HSBC and Dutch bank ING successfully completed the transaction for food and agricultural group Cargill, the Bank said in a statement.

A Euronews report states that the use of blockchain technology in the banking industry is expected to reduce the risk of fraud in letters of credit and other transactions as well as cut down on the number of steps used. Letters of credit are one of the most widely used ways of reducing risk between importers and exporters, helping guarantee more than $2 trillion worth of transactions, but the process creates a long paper trail and takes between five and 10 days to exchange documentation.

“What this means for businesses is that trade finance transactions have been made simpler, faster, more transparent and more secure.”

Putting all of Asia Pacific’s trade-related paperwork into electronic form could slash the time it takes to export goods by up to 44 percent and cut costs by up to 31 percent, the HSBC statement said, citing a study by the United Nations.

The FT reports that the introduction of blockchain, which underlies cryptocurrencies such as bitcoin, is expected to shake up the centuries-old trade-finance industry, reducing the numerous documents and several days of processing needed for a single transaction to a paperless task that can be completed in hours.
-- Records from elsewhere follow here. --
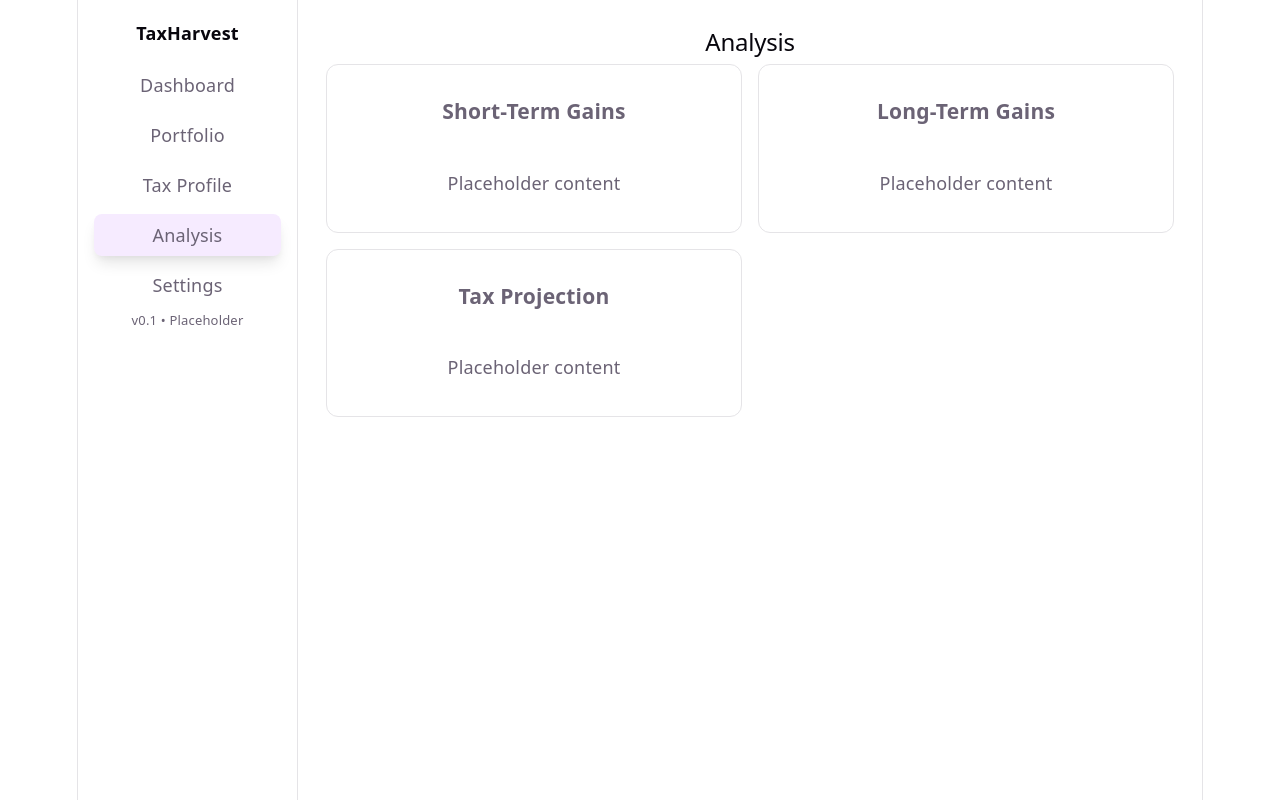
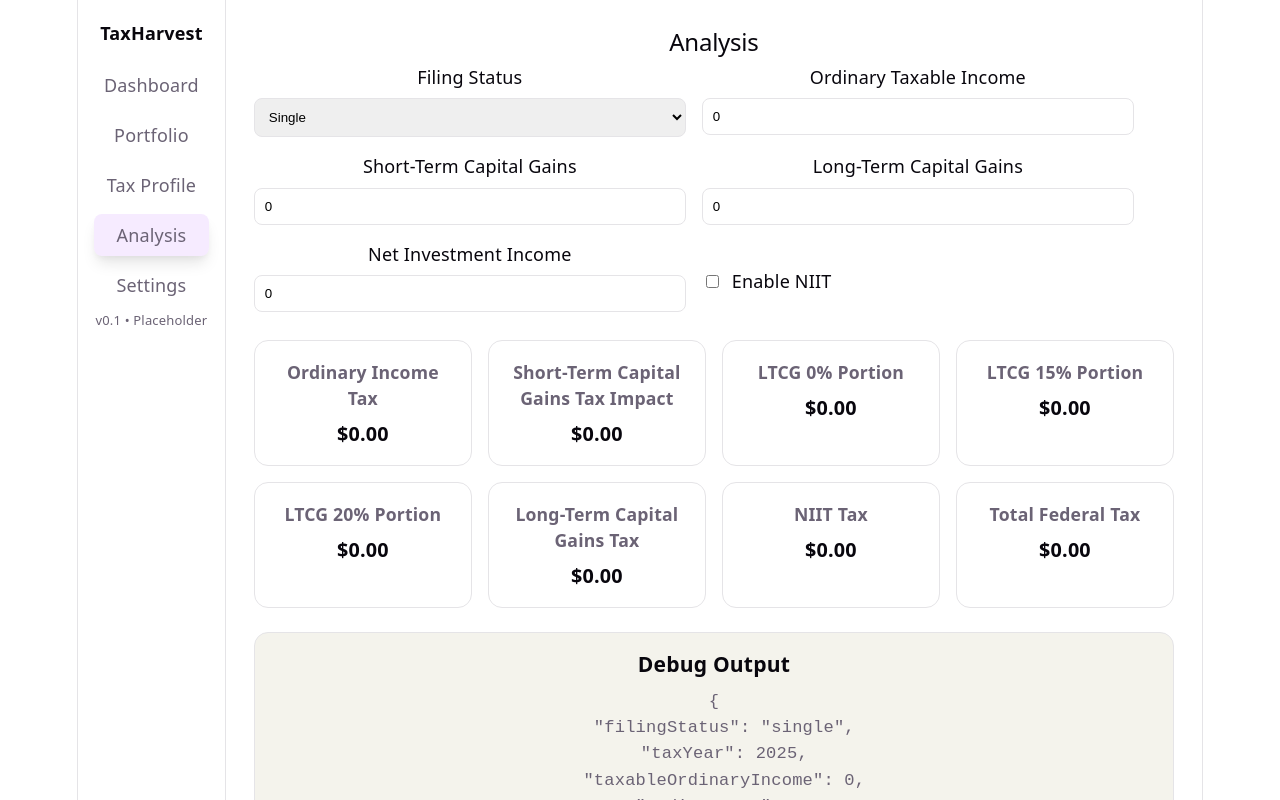
Before and after one commit to pradeepakkineni-sketch/TaxHarvest, a React (Vite) app in the folder frontend/: page /analysis in a window 1280 px wide. Shown: the top 800 px of the page. Built offline with nearby package versions, Linux system fonts and the light colour scheme.

Commit message:
Fix 2025 LTCG bracket thresholds

```diff
--- a/frontend/src/pages/Analysis.tsx
+++ b/frontend/src/pages/Analysis.tsx
@@ -1,20 +1,140 @@
+import { useMemo, useState } from 'react'
+import { calculateFederalTax } from '../tax-engine/federalTaxEngine'
+import type { FilingStatus } from '../tax-engine/types'
+
+const filingStatusOptions: Array<{ value: FilingStatus; label: string }> = [
+  { value: 'single', label: 'Single' },
+  { value: 'marriedFilingJointly', label: 'Married Filing Jointly' },
+  { value: 'marriedFilingSeparately', label: 'Married Filing Separately' },
+  { value: 'headOfHousehold', label: 'Head of Household' },
+  { value: 'qualifyingSurvivingSpouse', label: 'Qualifying Surviving Spouse' },
+]
+
 export default function Analysis() {
+  const [filingStatus, setFilingStatus] = useState<FilingStatus>('single')
+  const [ordinaryIncome, setOrdinaryIncome] = useState(0)
+  const [shortTermCapitalGains, setShortTermCapitalGains] = useState(0)
+  const [longTermCapitalGains, setLongTermCapitalGains] = useState(0)
+  const [netInvestmentIncome, setNetInvestmentIncome] = useState(0)
+  const [enableNIIT, setEnableNIIT] = useState(false)
+
+  const result = useMemo(
+    () =>
+      calculateFederalTax({
+        filingStatus,
+        taxYear: 2025,
+        ordinaryIncome,
+        shortTermCapitalGains,
+        longTermCapitalGains,
+        netInvestmentIncome,
+        enableNIIT,
+      }),
+    [filingStatus, ordinaryIncome, shortTermCapitalGains, longTermCapitalGains, netInvestmentIncome, enableNIIT],
+  )
+
   return (
     <section>
       <h2>Analysis</h2>
-      <div className="analysis-grid">
-        <div className="analysis-card">
-          <h3>Short-Term Gains</h3>
-          <p className="placeholder">Placeholder content</p>
+      <div className="analysis-form">
+        <label>
+          Filing Status
+          <select value={filingStatus} onChange={(e) => setFilingStatus(e.target.value as FilingStatus)}>
+            {filingStatusOptions.map((option) => (
+              <option key={option.value} value={option.value}>
+                {option.label}
+              </option>
+            ))}
+          </select>
+        </label>
+
+        <label>
+          Ordinary Taxable Income
+          <input
+            type="number"
+            value={ordinaryIncome}
+            onChange={(e) => setOrdinaryIncome(Number(e.target.value))}
+            min={0}
+          />
+        </label>
+
+        <label>
+          Short-Term Capital Gains
+          <input
+            type="number"
+            value={shortTermCapitalGains}
+            onChange={(e) => setShortTermCapitalGains(Number(e.target.value))}
+            min={0}
+          />
+        </label>
+
+        <label>
+          Long-Term Capital Gains
+          <input
+            type="number"
+            value={longTermCapitalGains}
+            onChange={(e) => setLongTermCapitalGains(Number(e.target.value))}
+            min={0}
+          />
+        </label>
+
+        <label>
+          Net Investment Income
+          <input
+            type="number"
+            value={netInvestmentIncome}
+            onChange={(e) => setNetInvestmentIncome(Number(e.target.value))}
+            min={0}
+          />
+        </label>
+
+        <label className="checkbox-field">
+          <input
+            type="checkbox"
+            checked={enableNIIT}
+            onChange={(e) => setEnableNIIT(e.target.checked)}
+          />
+          Enable NIIT
+        </label>
+      </div>
+
+      <div className="result-grid">
+        <div className="result-card">
+          <h3>Ordinary Income Tax</h3>
+          <div>${result.ordinaryTax.toFixed(2)}</div>
         </div>
-        <div className="analysis-card">
-          <h3>Long-Term Gains</h3>
-          <p className="placeholder">Placeholder content</p>
+        <div className="result-card">
+          <h3>Short-Term Capital Gains Tax Impact</h3>
+          <div>${shortTermCapitalGains.toFixed(2)}</div>
         </div>
-        <div className="analysis-card">
-          <h3>Tax Projection</h3>
-          <p className="placeholder">Placeholder content</p>
+        <div className="result-card">
+          <h3>LTCG 0% Portion</h3>
+          <div>${result.ltcgAllocation.zeroPercent.toFixed(2)}</div>
         </div>
+        <div className="result-card">
+          <h3>LTCG 15% Portion</h3>
+          <div>${result.ltcgAllocation.fifteenPercent.toFixed(2)}</div>
+        </div>
+        <div className="result-card">
+          <h3>LTCG 20% Portion</h3>
+          <div>${result.ltcgAllocation.twentyPercent.toFixed(2)}</div>
+        </div>
+        <div className="result-card">
+          <h3>Long-Term Capital Gains Tax</h3>
+          <div>${result.ltcgTax.toFixed(2)}</div>
+        </div>
+        <div className="result-card">
+          <h3>NIIT Tax</h3>
+          <div>${result.niitAmount.toFixed(2)}</div>
+        </div>
+        <div className="result-card">
+          <h3>Total Federal Tax</h3>
+          <div>${result.totalFederalTax.toFixed(2)}</div>
+        </div>
+      </div>
+
+      <div className="json-preview">
+        <h3>Debug Output</h3>
+        <pre>{JSON.stringify(result, null, 2)}</pre>
       </div>
     </section>
   )
--- a/frontend/src/styles/layout.css
+++ b/frontend/src/styles/layout.css
@@ -55,6 +55,16 @@
 .profile-form label { display: flex; flex-direction: column; gap: 6px; font-weight: 500; color: var(--text-h); }
 .profile-form input, .profile-form select { padding: 10px; border: 1px solid var(--border); border-radius: 8px; }
 
+.analysis-form { display: grid; grid-template-columns: repeat(2, minmax(0, 1fr)); gap: 16px; max-width: 880px; margin-bottom: 28px; }
+.analysis-form label { display: flex; flex-direction: column; gap: 8px; font-weight: 500; color: var(--text-h); }
+.analysis-form input, .analysis-form select { padding: 10px; border: 1px solid var(--border); border-radius: 8px; }
+.analysis-form .checkbox-field { align-items: center; flex-direction: row; gap: 10px; margin-top: 10px; }
+
+.result-grid { display: grid; grid-template-columns: repeat(4, minmax(0, 1fr)); gap: 16px; margin-top: 16px; }
+.result-card { padding: 18px; border: 1px solid var(--border); border-radius: 14px; background: var(--bg); }
+.result-card h3 { margin: 0 0 10px; font-size: 0.98rem; }
+.result-card div { font-size: 1.1rem; font-weight: 600; color: var(--text-h); }
+
 .analysis-grid { display: grid; grid-template-columns: 1fr 1fr; gap: 16px; }
 .analysis-card { padding: 12px; border: 1px solid var(--border); border-radius: 12px; }
 
--- a/frontend/src/tax-engine/federalTaxEngine.ts
+++ b/frontend/src/tax-engine/federalTaxEngine.ts
@@ -62,6 +62,7 @@ export function calculateFederalTax(input: FederalTaxInput): FederalTaxResult {
     ordinaryIncome,
     shortTermCapitalGains = 0,
     longTermCapitalGains = 0,
+    netInvestmentIncome = 0,
     enableNIIT = false,
   } = input
 
@@ -80,8 +81,9 @@ export function calculateFederalTax(input: FederalTaxInput): FederalTaxResult {
     ltcgAllocation.twentyPercent * 0.2
 
   const preliminaryTax = ordinaryTaxResult.tax + ltcgTax
-  const niitAmount = enableNIIT && totalIncomeForLtcg + longTermCapitalGains > niitThreshold
-    ? (totalIncomeForLtcg + longTermCapitalGains - niitThreshold) * 0.038
+  const incomeAboveThreshold = Math.max(0, totalIncomeForLtcg + longTermCapitalGains - niitThreshold)
+  const niitAmount = enableNIIT
+    ? Math.min(netInvestmentIncome, incomeAboveThreshold) * 0.038
     : 0
 
   return {
--- a/frontend/src/tax-engine/federalTaxTables.ts
+++ b/frontend/src/tax-engine/federalTaxTables.ts
@@ -57,28 +57,28 @@ export const federalTaxTables2025: FederalTaxTables = {
   ltcgBrackets: {
     single: [
       { threshold: 0, rate: 0 },
-      { threshold: 59700, rate: 0.15 },
-      { threshold: 492300, rate: 0.2 },
+      { threshold: 48350, rate: 0.15 },
+      { threshold: 533400, rate: 0.2 },
     ],
     marriedFilingJointly: [
       { threshold: 0, rate: 0 },
-      { threshold: 99400, rate: 0.15 },
-      { threshold: 615150, rate: 0.2 },
+      { threshold: 96700, rate: 0.15 },
+      { threshold: 600050, rate: 0.2 },
     ],
     marriedFilingSeparately: [
       { threshold: 0, rate: 0 },
-      { threshold: 49700, rate: 0.15 },
-      { threshold: 307575, rate: 0.2 },
+      { threshold: 48350, rate: 0.15 },
+      { threshold: 300000, rate: 0.2 },
     ],
     headOfHousehold: [
       { threshold: 0, rate: 0 },
-      { threshold: 59700, rate: 0.15 },
-      { threshold: 519400, rate: 0.2 },
+      { threshold: 64750, rate: 0.15 },
+      { threshold: 566700, rate: 0.2 },
     ],
     qualifyingSurvivingSpouse: [
       { threshold: 0, rate: 0 },
-      { threshold: 99400, rate: 0.15 },
-      { threshold: 615150, rate: 0.2 },
+      { threshold: 96700, rate: 0.15 },
+      { threshold: 600050, rate: 0.2 },
     ],
   },
   niitThresholds: {
--- a/frontend/src/tax-engine/types.ts
+++ b/frontend/src/tax-engine/types.ts
@@ -16,6 +16,7 @@ export interface FederalTaxInput {
   ordinaryIncome: number
   shortTermCapitalGains?: number
   longTermCapitalGains?: number
+  netInvestmentIncome?: number
   enableNIIT?: boolean
 }
 
```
The distributed ledger technology behind Blockchain has the potential to be used for encrypted and unhackable record-keeping across a range of industries, from property registration to medical records and insurance claims.

The deal was completed using the R3 Corda platform, with a cargo of soybeans exported from Argentina to Malaysia.

Cargill was the exporter and importer on a deal that saw Cargill Geneva selling soybeans on behalf of Cargill Argentina, and Cargill Singapore buying it on behalf of Cargill Malaysia.

It was done using the letter of credit (LC) module of Corda, which has been developed by 12 banks. This enabled the transaction time to be reduced from a standard five to ten days, to 24 hours. The LC was issued by HSBC, with ING acting as the advising bank. The value of the transaction has not been disclosed.

While the LC was executed on blockchain, other elements of the transaction cycle – such as the bill of lading – were not.

Source HSBC, FT, Euronews, Global Trade Review